- _PROBLEM TO WORK ON_
Repeat the entries below exactly. Drop the pictures.
[GIVEN ENTRIES Boundary: Start]
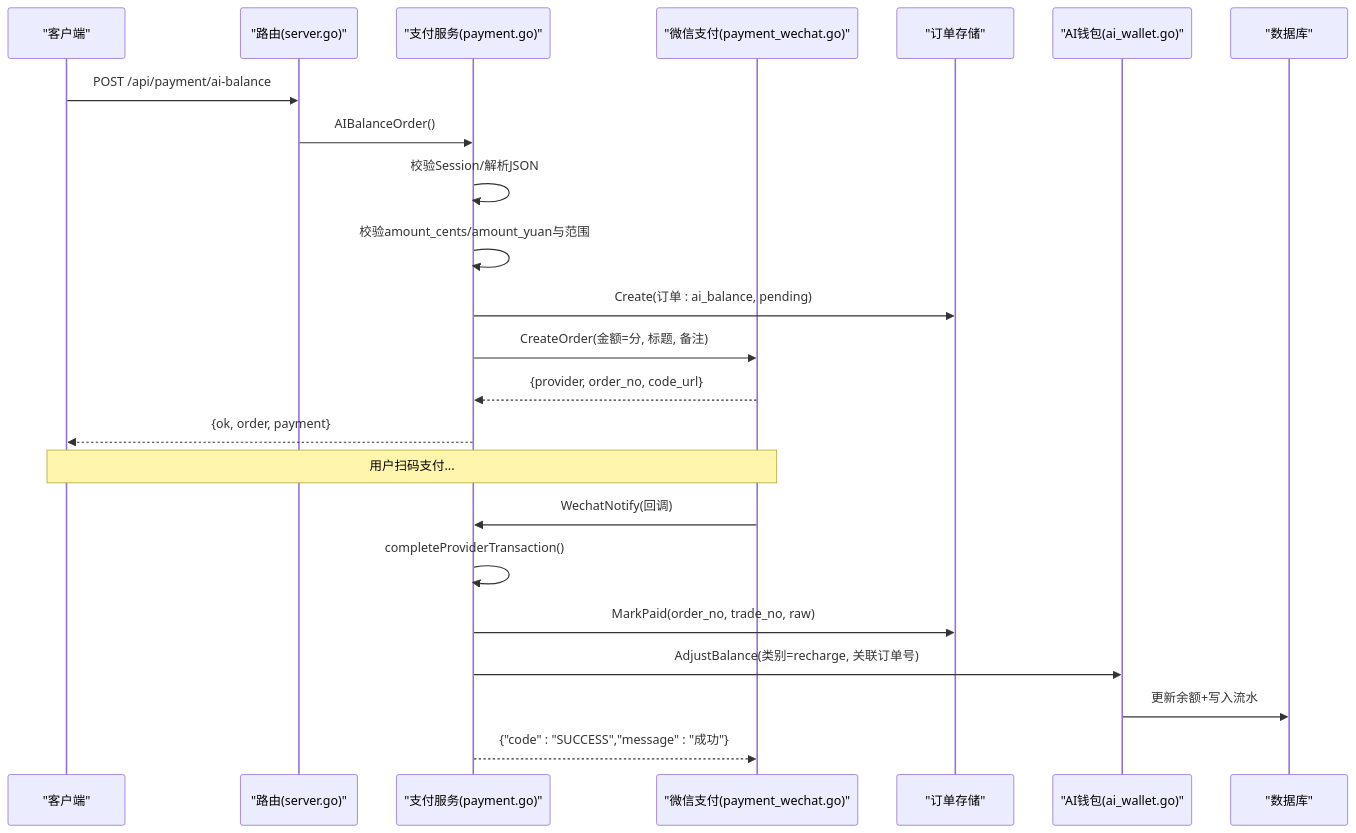
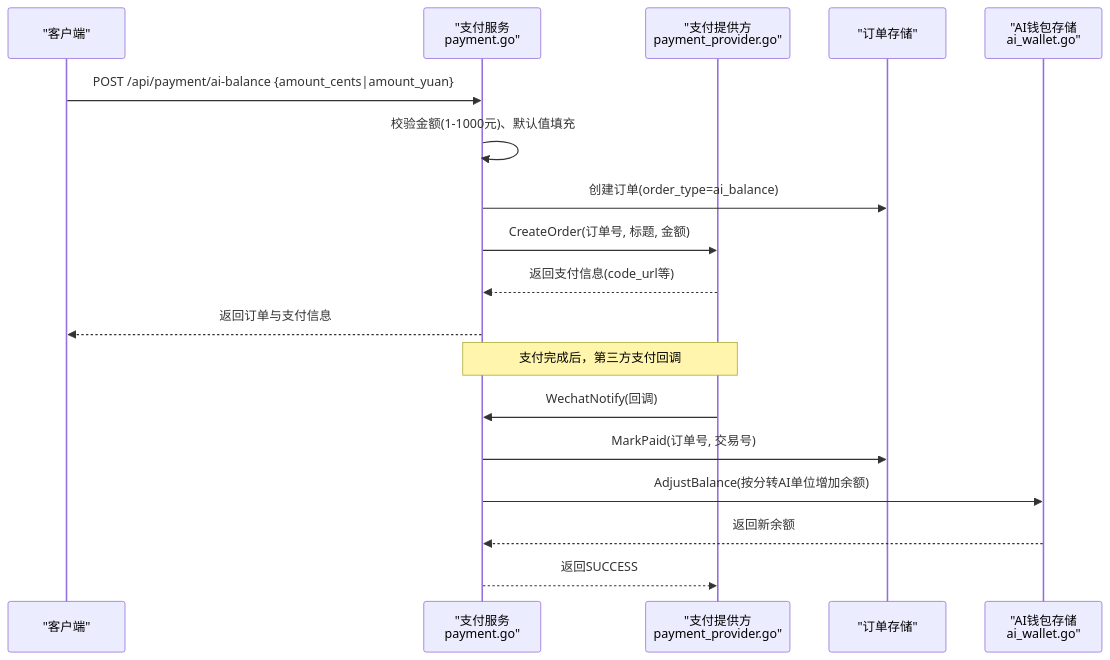
One commit to alvinwangzi/goodhr changed the second of 4 diagrams in .qoder/repowiki/zh/content/API接口文档/云端REST API/支付订阅API/AI余额充值接口.md. Above: the diagram before and after it, drawn with Mermaid. The commit also changed other lines of this file and 149 other files, not shown here.

````diff
--- a/.qoder/repowiki/zh/content/API接口文档/云端REST API/支付订阅API/AI余额充值接口.md
+++ b/.qoder/repowiki/zh/content/API接口文档/云端REST API/支付订阅API/AI余额充值接口.md
@@ -74,25 +78,20 @@
 ```mermaid
 sequenceDiagram
 participant C as "客户端"
-participant R as "路由(server.go)"
-participant P as "支付服务(payment.go)"
-participant W as "微信支付(payment_wechat.go)"
-participant OS as "订单存储"
-participant WS as "AI钱包(ai_wallet.go)"
-participant DB as "数据库"
-C->>R : POST /api/payment/ai-balance
-R->>P : AIBalanceOrder()
-P->>P : 校验Session/解析JSON
-P->>P : 校验amount_cents/amount_yuan与范围
-P->>OS : Create(订单 : ai_balance, pending)
-P->>W : CreateOrder(金额=分, 标题, 备注)
-W-->>P : {provider, order_no, code_url}
-P-->>C : {ok, order, payment}
-Note over C,W : 用户扫码支付...
-W->>P : WechatNotify(回调)
-P->>P : completeProviderTransaction()
-P->>OS : MarkPaid(order_no, trade_no, raw)
-P->>WS : AdjustBalance(类别=recharge, 关联订单号)
-WS->>DB : 更新余额+写入流水
-P-->>W : {"code" : "SUCCESS","message" : "成功"}
+participant P as "支付服务<br/>payment.go"
+participant Prov as "支付提供方<br/>payment_provider.go"
+participant O as "订单存储"
+participant W as "AI钱包存储<br/>ai_wallet.go"
+C->>P : POST /api/payment/ai-balance {amount_cents|amount_yuan}
+P->>P : 校验金额(1-1000元)、默认值填充
+P->>O : 创建订单(order_type=ai_balance)
+P->>Prov : CreateOrder(订单号, 标题, 金额)
+Prov-->>P : 返回支付信息(code_url等)
+P-->>C : 返回订单与支付信息
+Note over P,Prov : 支付完成后，第三方支付回调
+Prov->>P : WechatNotify(回调)
+P->>O : MarkPaid(订单号, 交易号)
+P->>W : AdjustBalance(按分转AI单位增加余额)
+W-->>P : 返回新余额
+P-->>Prov : 返回SUCCESS
 ```
````
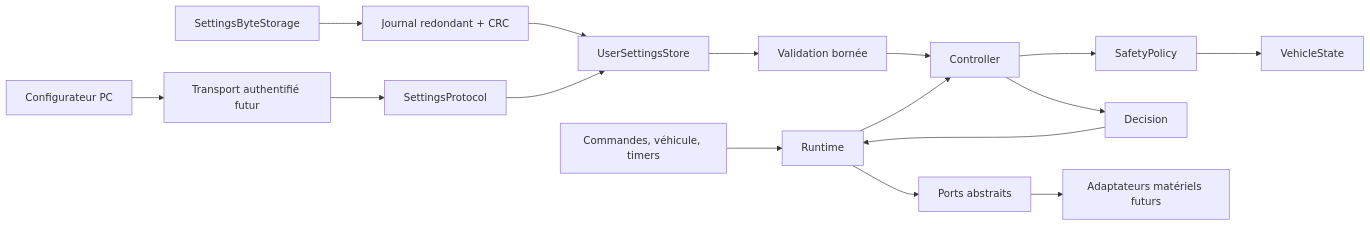
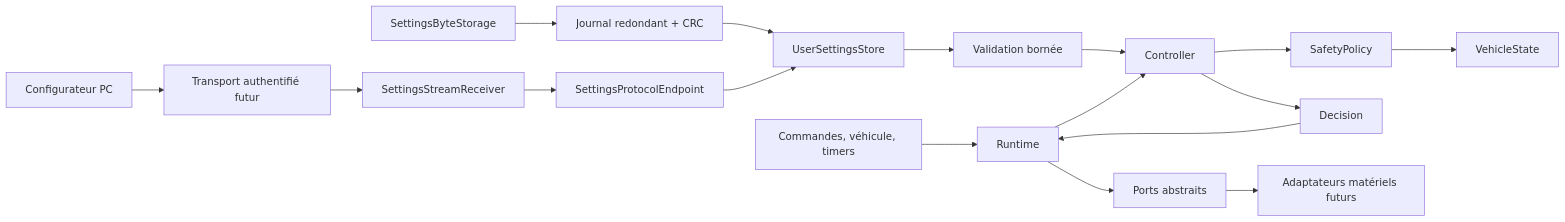
The first of 3 diagrams in docs/architecture.md (Synaro/BMW-E9x-Remote-Control), drawn with Mermaid before and after one commit. The commit also changed other lines of this file and 15 other files, not shown here.

Commit message:
Add bounded settings stream endpoint

````diff
--- a/docs/architecture.md
+++ b/docs/architecture.md
@@ -14,18 +14,19 @@
 ```mermaid
 flowchart LR
     Sources["Commandes, véhicule, timers"] --> Runtime["Runtime"]
     Bytes["SettingsByteStorage"] --> Journal["Journal redondant + CRC"]
     Journal --> Settings["UserSettingsStore"]
     Configurator["Configurateur PC"] --> Transport["Transport authentifié futur"]
-    Transport --> Protocol["SettingsProtocol"]
+    Transport --> Stream["SettingsStreamReceiver"]
+    Stream --> Protocol["SettingsProtocolEndpoint"]
     Protocol --> Settings
     Settings --> Validation["Validation bornée"]
     Validation --> Controller
     Runtime --> Controller["Controller"]
     Controller --> Policy["SafetyPolicy"]
     Policy --> Model["VehicleState"]
     Controller --> Decision["Decision"]
     Decision --> Runtime
     Runtime --> Ports["Ports abstraits"]
     Ports --> Adapters["Adaptateurs matériels futurs"]
 ```
````
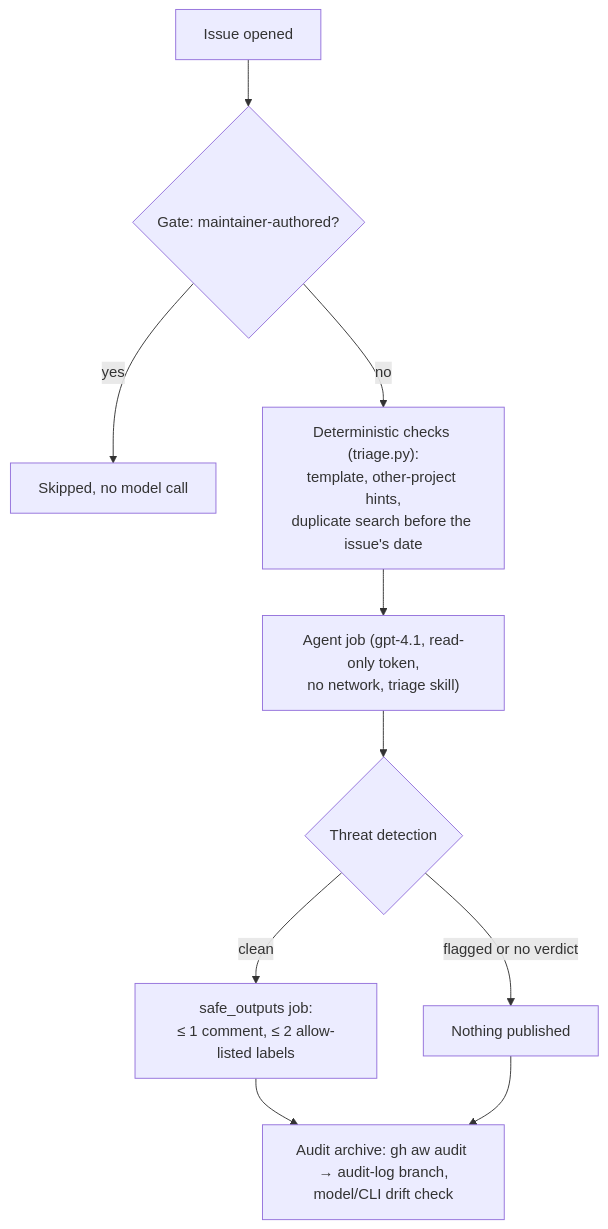
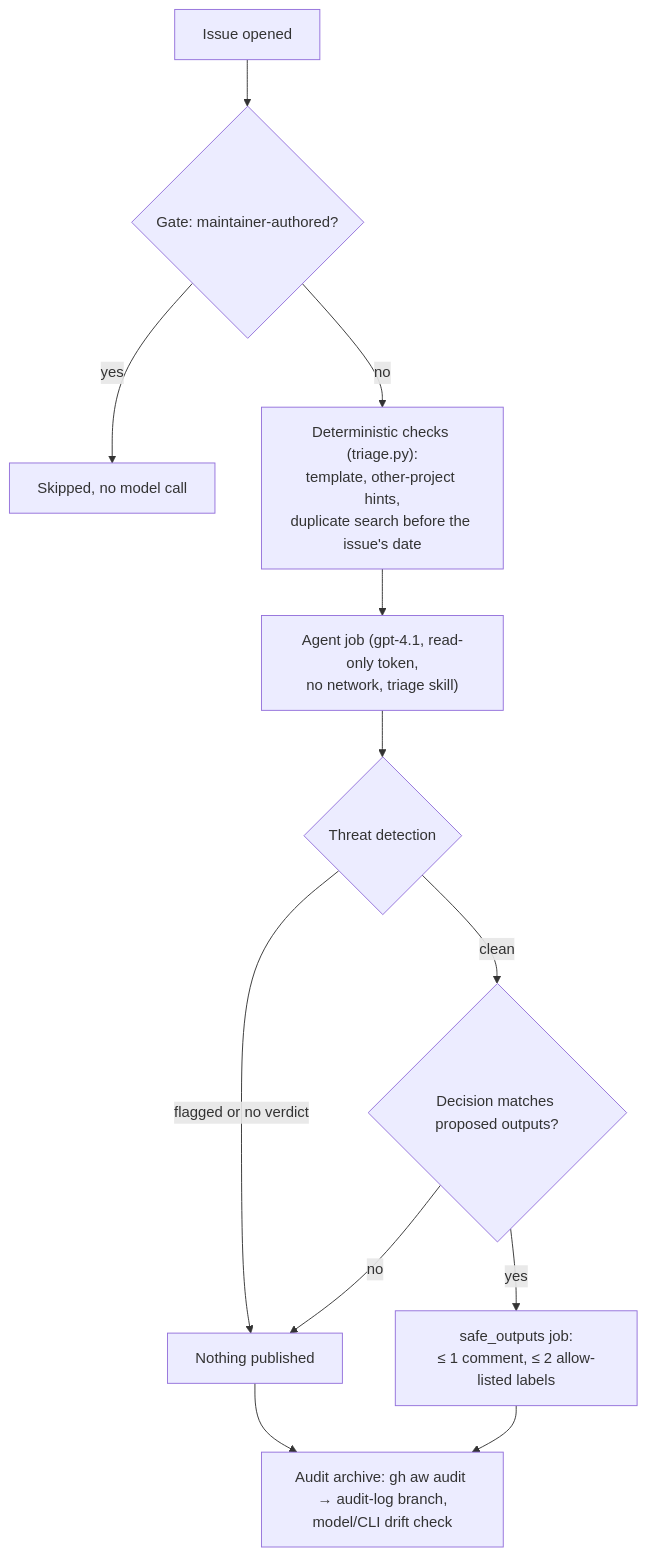
The diagram in README.md (WyattLeoz/cs467-a3-prometheus-triage), drawn with Mermaid before and after one commit. The commit also changed other lines of this file and 84 other files, not shown here.

````diff
--- a/README.md
+++ b/README.md
@@ -28,12 +28,14 @@
 ```mermaid
 flowchart TD
   A[Issue opened] --> B{Gate: maintainer-authored?}
   B -- yes --> S[Skipped, no model call]
   B -- no --> C["Deterministic checks (triage.py):<br/>template, other-project hints,<br/>duplicate search before the issue's date"]
   C --> D["Agent job (gpt-4.1, read-only token,<br/>no network, triage skill)"]
   D --> E{Threat detection}
   E -- "flagged or no verdict" --> N[Nothing published]
-  E -- clean --> F["safe_outputs job:<br/>≤ 1 comment, ≤ 2 allow-listed labels"]
+  E -- clean --> V{Decision matches proposed outputs?}
+  V -- no --> N
+  V -- yes --> F["safe_outputs job:<br/>≤ 1 comment, ≤ 2 allow-listed labels"]
   F --> G["Audit archive: gh aw audit → audit-log branch,<br/>model/CLI drift check"]
   N --> G
 ```
````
[GIVEN ENTRIES Boundary: End]
- _RESPONSE FOR THIS EXERCISE_
One commit to alvinwangzi/goodhr changed the second of 4 diagrams in .qoder/repowiki/zh/content/API接口文档/云端REST API/支付订阅API/AI余额充值接口.md. Above: the diagram before and after it, drawn with Mermaid. The commit also changed other lines of this file and 149 other files, not shown here.

````diff
--- a/.qoder/repowiki/zh/content/API接口文档/云端REST API/支付订阅API/AI余额充值接口.md
+++ b/.qoder/repowiki/zh/content/API接口文档/云端REST API/支付订阅API/AI余额充值接口.md
@@ -74,25 +78,20 @@
 ```mermaid
 sequenceDiagram
 participant C as "客户端"
-participant R as "路由(server.go)"
-participant P as "支付服务(payment.go)"
-participant W as "微信支付(payment_wechat.go)"
-participant OS as "订单存储"
-participant WS as "AI钱包(ai_wallet.go)"
-participant DB as "数据库"
-C->>R : POST /api/payment/ai-balance
-R->>P : AIBalanceOrder()
-P->>P : 校验Session/解析JSON
-P->>P : 校验amount_cents/amount_yuan与范围
-P->>OS : Create(订单 : ai_balance, pending)
-P->>W : CreateOrder(金额=分, 标题, 备注)
-W-->>P : {provider, order_no, code_url}
-P-->>C : {ok, order, payment}
-Note over C,W : 用户扫码支付...
-W->>P : WechatNotify(回调)
-P->>P : completeProviderTransaction()
-P->>OS : MarkPaid(order_no, trade_no, raw)
-P->>WS : AdjustBalance(类别=recharge, 关联订单号)
-WS->>DB : 更新余额+写入流水
-P-->>W : {"code" : "SUCCESS","message" : "成功"}
+participant P as "支付服务<br/>payment.go"
+participant Prov as "支付提供方<br/>payment_provider.go"
+participant O as "订单存储"
+participant W as "AI钱包存储<br/>ai_wallet.go"
+C->>P : POST /api/payment/ai-balance {amount_cents|amount_yuan}
+P->>P : 校验金额(1-1000元)、默认值填充
+P->>O : 创建订单(order_type=ai_balance)
+P->>Prov : CreateOrder(订单号, 标题, 金额)
+Prov-->>P : 返回支付信息(code_url等)
+P-->>C : 返回订单与支付信息
+Note over P,Prov : 支付完成后，第三方支付回调
+Prov->>P : WechatNotify(回调)
+P->>O : MarkPaid(订单号, 交易号)
+P->>W : AdjustBalance(按分转AI单位增加余额)
+W-->>P : 返回新余额
+P-->>Prov : 返回SUCCESS
 ```
````
The first of 3 diagrams in docs/architecture.md (Synaro/BMW-E9x-Remote-Control), drawn with Mermaid before and after one commit. The commit also changed other lines of this file and 15 other files, not shown here.

Commit message:
Add bounded settings stream endpoint

````diff
--- a/docs/architecture.md
+++ b/docs/architecture.md
@@ -14,18 +14,19 @@
 ```mermaid
 flowchart LR
     Sources["Commandes, véhicule, timers"] --> Runtime["Runtime"]
     Bytes["SettingsByteStorage"] --> Journal["Journal redondant + CRC"]
     Journal --> Settings["UserSettingsStore"]
     Configurator["Configurateur PC"] --> Transport["Transport authentifié futur"]
-    Transport --> Protocol["SettingsProtocol"]
+    Transport --> Stream["SettingsStreamReceiver"]
+    Stream --> Protocol["SettingsProtocolEndpoint"]
     Protocol --> Settings
     Settings --> Validation["Validation bornée"]
     Validation --> Controller
     Runtime --> Controller["Controller"]
     Controller --> Policy["SafetyPolicy"]
     Policy --> Model["VehicleState"]
     Controller --> Decision["Decision"]
     Decision --> Runtime
     Runtime --> Ports["Ports abstraits"]
     Ports --> Adapters["Adaptateurs matériels futurs"]
 ```
````
The diagram in README.md (WyattLeoz/cs467-a3-prometheus-triage), drawn with Mermaid before and after one commit. The commit also changed other lines of this file and 84 other files, not shown here.

````diff
--- a/README.md
+++ b/README.md
@@ -28,12 +28,14 @@
 ```mermaid
 flowchart TD
   A[Issue opened] --> B{Gate: maintainer-authored?}
   B -- yes --> S[Skipped, no model call]
   B -- no --> C["Deterministic checks (triage.py):<br/>template, other-project hints,<br/>duplicate search before the issue's date"]
   C --> D["Agent job (gpt-4.1, read-only token,<br/>no network, triage skill)"]
   D --> E{Threat detection}
   E -- "flagged or no verdict" --> N[Nothing published]
-  E -- clean --> F["safe_outputs job:<br/>≤ 1 comment, ≤ 2 allow-listed labels"]
+  E -- clean --> V{Decision matches proposed outputs?}
+  V -- no --> N
+  V -- yes --> F["safe_outputs job:<br/>≤ 1 comment, ≤ 2 allow-listed labels"]
   F --> G["Audit archive: gh aw audit → audit-log branch,<br/>model/CLI drift check"]
   N --> G
 ```
````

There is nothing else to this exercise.